Detected change data:
+ + + + +

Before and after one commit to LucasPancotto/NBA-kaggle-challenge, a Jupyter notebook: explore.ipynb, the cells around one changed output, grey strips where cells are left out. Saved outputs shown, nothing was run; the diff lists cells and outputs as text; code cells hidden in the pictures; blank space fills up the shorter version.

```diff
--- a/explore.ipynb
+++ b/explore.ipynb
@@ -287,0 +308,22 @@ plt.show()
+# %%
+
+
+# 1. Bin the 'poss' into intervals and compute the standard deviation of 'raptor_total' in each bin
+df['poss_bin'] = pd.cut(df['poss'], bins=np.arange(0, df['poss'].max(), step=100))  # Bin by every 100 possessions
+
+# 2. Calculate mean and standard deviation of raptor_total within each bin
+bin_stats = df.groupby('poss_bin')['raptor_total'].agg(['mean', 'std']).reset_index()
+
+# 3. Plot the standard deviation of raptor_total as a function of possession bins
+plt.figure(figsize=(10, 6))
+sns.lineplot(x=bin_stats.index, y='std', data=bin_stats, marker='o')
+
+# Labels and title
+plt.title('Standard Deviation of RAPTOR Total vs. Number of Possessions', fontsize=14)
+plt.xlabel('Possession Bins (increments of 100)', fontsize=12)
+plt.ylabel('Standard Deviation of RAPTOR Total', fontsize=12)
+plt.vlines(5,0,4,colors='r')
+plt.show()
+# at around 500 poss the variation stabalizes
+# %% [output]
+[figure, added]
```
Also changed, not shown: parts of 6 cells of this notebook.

+ + + + +

Aim of the task
Write out every entry exactly as given.

Task output
Before and after one commit to LucasPancotto/NBA-kaggle-challenge, a Jupyter notebook: explore.ipynb, the cells around one changed output, grey strips where cells are left out. Saved outputs shown, nothing was run; the diff lists cells and outputs as text; code cells hidden in the pictures; blank space fills up the shorter version.

```diff
--- a/explore.ipynb
+++ b/explore.ipynb
@@ -287,0 +308,22 @@ plt.show()
+# %%
+
+
+# 1. Bin the 'poss' into intervals and compute the standard deviation of 'raptor_total' in each bin
+df['poss_bin'] = pd.cut(df['poss'], bins=np.arange(0, df['poss'].max(), step=100))  # Bin by every 100 possessions
+
+# 2. Calculate mean and standard deviation of raptor_total within each bin
+bin_stats = df.groupby('poss_bin')['raptor_total'].agg(['mean', 'std']).reset_index()
+
+# 3. Plot the standard deviation of raptor_total as a function of possession bins
+plt.figure(figsize=(10, 6))
+sns.lineplot(x=bin_stats.index, y='std', data=bin_stats, marker='o')
+
+# Labels and title
+plt.title('Standard Deviation of RAPTOR Total vs. Number of Possessions', fontsize=14)
+plt.xlabel('Possession Bins (increments of 100)', fontsize=12)
+plt.ylabel('Standard Deviation of RAPTOR Total', fontsize=12)
+plt.vlines(5,0,4,colors='r')
+plt.show()
+# at around 500 poss the variation stabalizes
+# %% [output]
+[figure, added]
```
Also changed, not shown: parts of 6 cells of this notebook.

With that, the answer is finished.